Israel’s capital is without question in Jerusalem, and it should be internationally recognized as such in the context of an agreed two-state solution that also establishes a Palestinian capital in East Jerusalem. In the absence of such an agreement, any major change in US policy on Jerusalem’s status would dangerously break with America’s long-standing view that the city’s final status can and should be determined only by a peace agreement between the parties.
The effect of moving the American embassy from Tel Aviv to Jerusalem or of declaring that Jerusalem is Israel’s capital prior to a negotiated agreement will be to anger key Arab allies, foment regional instability and undermine nascent US diplomatic efforts to resolve the larger conflict.

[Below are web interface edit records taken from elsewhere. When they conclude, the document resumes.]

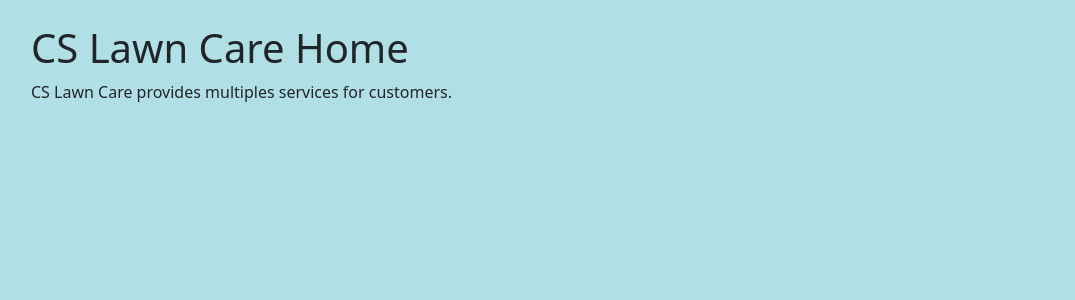
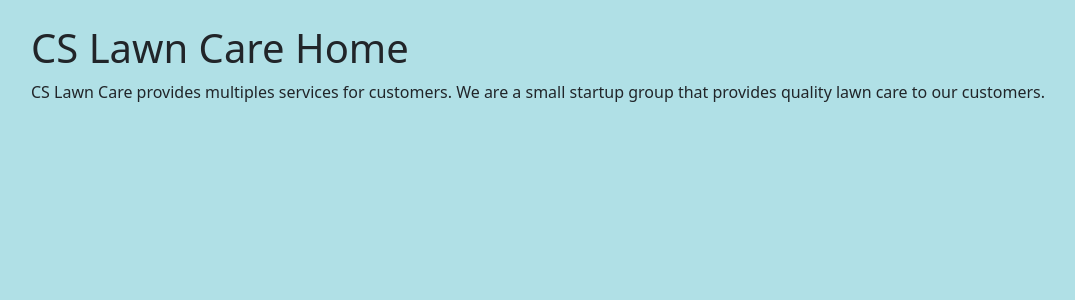
Before and after one commit to B2the52/real_sprint2, a Django app: page / in a window 1280 px wide. Shown: the part 96-396 px from the top of the page, without its empty margins (51-1126 px from the left). Run offline with Django 4.2, Linux system fonts and the light colour scheme; data that the repository does not hold is empty.

Commit message:
Update index.html

```diff
--- a/LawnCare/templates/LawnCare/index.html
+++ b/LawnCare/templates/LawnCare/index.html
@@ -1,7 +1,8 @@
 {% extends 'LawnCare/base.html' %}
 {% block content %}
  <h1>CS Lawn Care Home</h1>
- <p>CS Lawn Care provides multiples services for customers.</p>
+ <p>CS Lawn Care provides multiples services for customers. We are a small startup group that provides
+ quality lawn care to our customers.</p>
 
 
 {% endblock %}
```
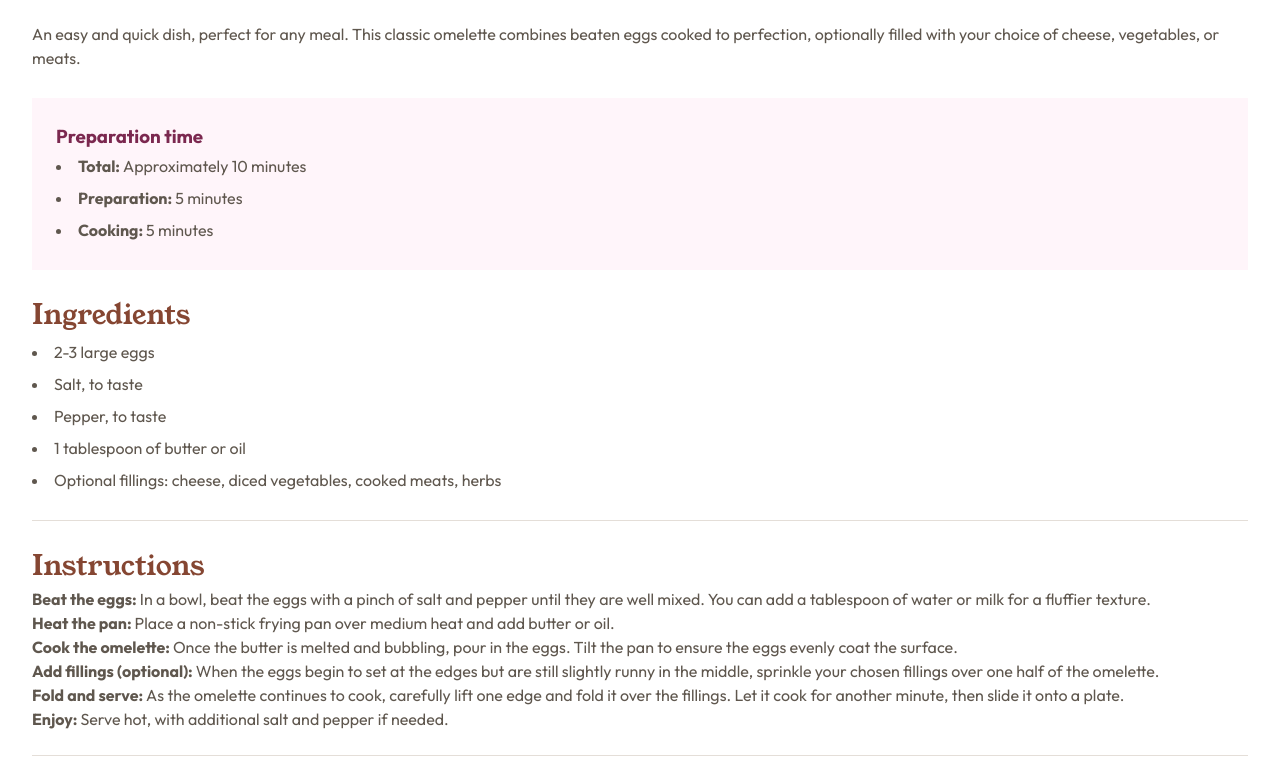
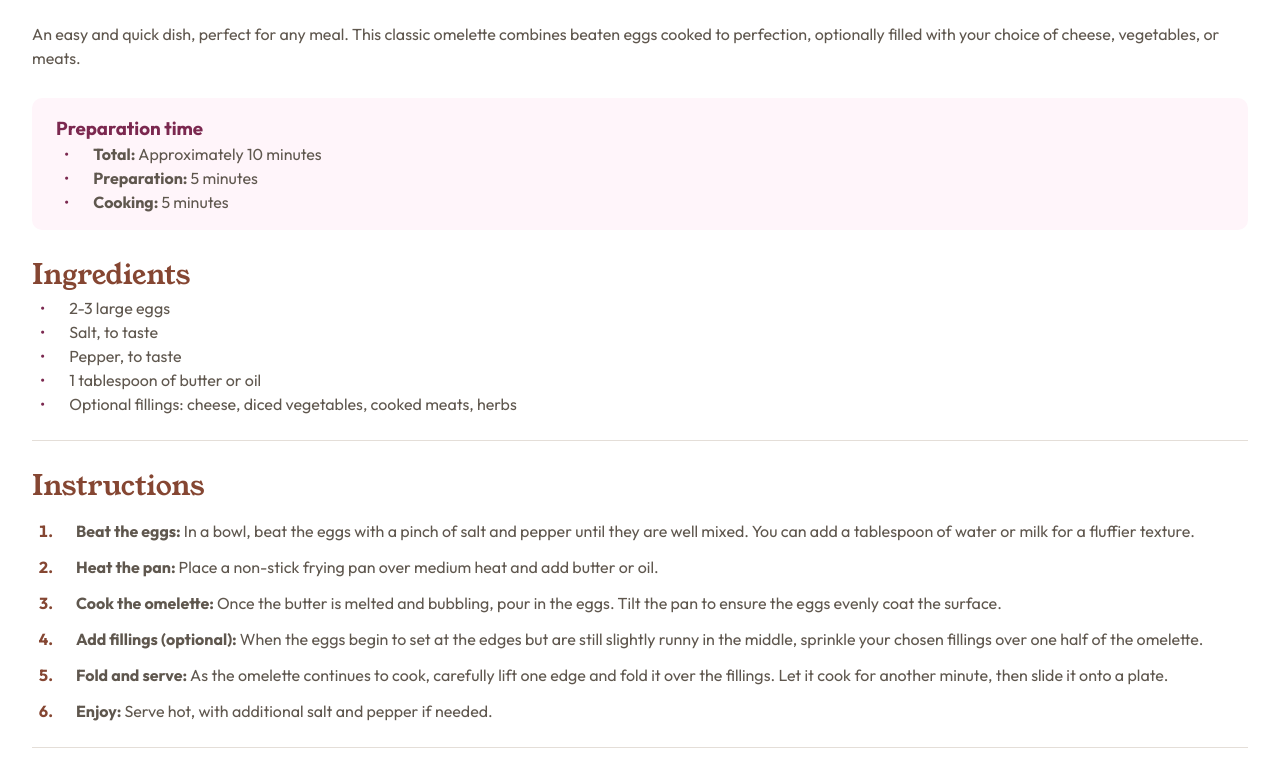
Before and after one commit to Periodication/Frontend-Mentor-Recipe-page-main, a plain HTML site: page index.html in a window 1280 px wide. Shown: the part 653-1420 px from the top of the page. Drawn offline with Linux system fonts and the light colour scheme.

Commit message:
Added marker elements to HTML for custom markers, styled ul ol (pain)

```diff
--- a/index.html
+++ b/index.html
@@ -39,9 +39,18 @@
         <div class="prep-card bg-rose-50">
           <h3 class="text-rose-800">Preparation time</h3>
           <ul role="list" class="text-stone-600">
-            <li><span class="item-title">Total: </span>Approximately 10 minutes</li>
-            <li><span class="item-title">Preparation: </span>5 minutes</li>
-            <li><span class="item-title">Cooking: </span>5 minutes</li>
+            <li>
+              <span class="ul-marker text-rose-800">•</span>
+              <p><strong class="item-title">Total: </strong>Approximately 10 minutes</p>
+            </li>
+            <li>
+              <span class="ul-marker text-rose-800">•</span>
+              <p><strong class="item-title">Preparation: </strong>5 minutes</p>
+            </li>
+            <li>
+              <span class="ul-marker text-rose-800">•</span>
+              <p><strong class="item-title">Cooking: </strong>5 minutes</p>
+            </li>
           </ul>
         </div>
       </section>
@@ -49,11 +58,26 @@
       <section>
         <h2 class="text-brown-800">Ingredients</h2>
         <ul role="list" class="text-stone-600">
-          <li>2-3 large eggs</li>
-          <li>Salt, to taste</li>
-          <li>Pepper, to taste</li>
-          <li>1 tablespoon of butter or oil</li>
-          <li>Optional fillings: cheese, diced vegetables, cooked meats, herbs</li>
+          <li>
+            <span class="ul-marker text-rose-800">•</span>
+            <p>2-3 large eggs</p>
+          </li>
+          <li>
+            <span class="ul-marker text-rose-800">•</span>
+            <p>Salt, to taste</p>
+          </li>
+          <li>
+            <span class="ul-marker text-rose-800">•</span>
+            <p>Pepper, to taste</p>
+          </li>
+          <li>
+            <span class="ul-marker text-rose-800">•</span>
+            <p>1 tablespoon of butter or oil</p>
+          </li>
+          <li>
+            <span class="ul-marker text-rose-800">•</span>
+            <p>Optional fillings: cheese, diced vegetables, cooked meats, herbs</p>
+          </li>
         </ul>
       </section>
 
@@ -63,30 +87,30 @@
         <h2 class="text-brown-800">Instructions</h2>
         <ol role="list" class="text-stone-600">
           <li>
-            <span class="item-title">Beat the eggs: </span>In a bowl, beat the eggs with a pinch of salt and pepper until they are well mixed.
+            <strong class="item-title">Beat the eggs: </strong>In a bowl, beat the eggs with a pinch of salt and pepper until they are well mixed.
             You can add a tablespoon of water or milk for a fluffier texture.
           </li>
           <li>
-            <span class="item-title">Heat the pan: </span>
+            <strong class="item-title">Heat the pan: </strong>
             Place a non-stick frying pan over medium heat and add butter or oil.
           </li>
           <li>
-            <span class="item-title">Cook the omelette: </span>
+            <strong class="item-title">Cook the omelette: </strong>
             Once the butter is melted and bubbling, pour in the eggs. Tilt the pan to ensure
             the eggs evenly coat the surface.
           </li>
           <li>
-            <span class="item-title">Add fillings (optional): </span>
+            <strong class="item-title">Add fillings (optional): </strong>
             When the eggs begin to set at the edges but are still slightly runny in the
             middle, sprinkle your chosen fillings over one half of the omelette.
           </li>
           <li>
-            <span class="item-title">Fold and serve: </span>
+            <strong class="item-title">Fold and serve: </strong>
             As the omelette continues to cook, carefully lift one edge and fold it over the
             fillings. Let it cook for another minute, then slide it onto a plate.
           </li>
           <li>
-            <span class="item-title">Enjoy: </span>
+            <strong class="item-title">Enjoy: </strong>
             Serve hot, with additional salt and pepper if needed.
           </li>
         </ol>
--- a/style.css
+++ b/style.css
@@ -120,6 +120,10 @@ section, .seperator {
     margin: 0 2rem;
 }
 
+.seperator {
+    height: 1px;
+}
+
 .intro {
     display: flex;
     flex-direction: column;
@@ -127,16 +131,34 @@ section, .seperator {
 }
 
 .prep-card {
-    padding: 1.5rem;
+    padding: 1rem 1.5rem;
+    border-radius: 10px;
 }
 
-ul[role='list'] {
-    list-style: disc inside;
-    line-height: 2;
+ul[role='list'] > li {
+    display: flex;
+    gap: 1.5rem;
+    padding-inline-start: 0.5rem;
 }
 
-.seperator {
-    height: 1px;
+.ul-marker {
+    display: flex;
+    align-items: center;
+}
+
+ol[role='list'] {
+    list-style: decimal outside;
+    padding-left: 1.5rem;
+}
+
+ol[role='list'] > li {
+    padding-inline-start: 1.25rem;
+    padding-block-start: 0.75rem;
+}
+
+ol[role='list'] > li::marker {
+    color: var(--clr-brown-800);
+    font-weight: var(--fw-bold);
 }
 
 .item-title {
```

The administration has set an important goal – one which J Street shares – to reach a comprehensive resolution to the long-standing conflict between the Jewish and Palestinian peoples that hurts American interests and threatens Israel’s long-run security. The administration should heed the commonsense recommendations of US and Israeli security experts who understand the conflict that any move that prejudges the outcome of negotiations around Jerusalem could deal a devastating blow to its effort to jumpstart the diplomatic process.
The administration should also note that only a small minority of Jewish Americans – just 20 percent – support unilaterally moving the embassy.
Furthermore, moving the embassy or recognizing Jerusalem as Israel’s capital could have destructive consequences for American allies in the region – in particular the kingdoms of Jordan and Saudi Arabia. While we would hope that any announcement would not result in further violence and suffering – in Israel, in the region and potentially around the world – we fear that it might.
There will be a time for American recognition of Jerusalem as Israel’s capital and for moving the embassy. That time is after an agreement, not before.
J Street believes that Israel's capital is in Jerusalem and will be internationally recognized as such in the context of an agreed two-state solution.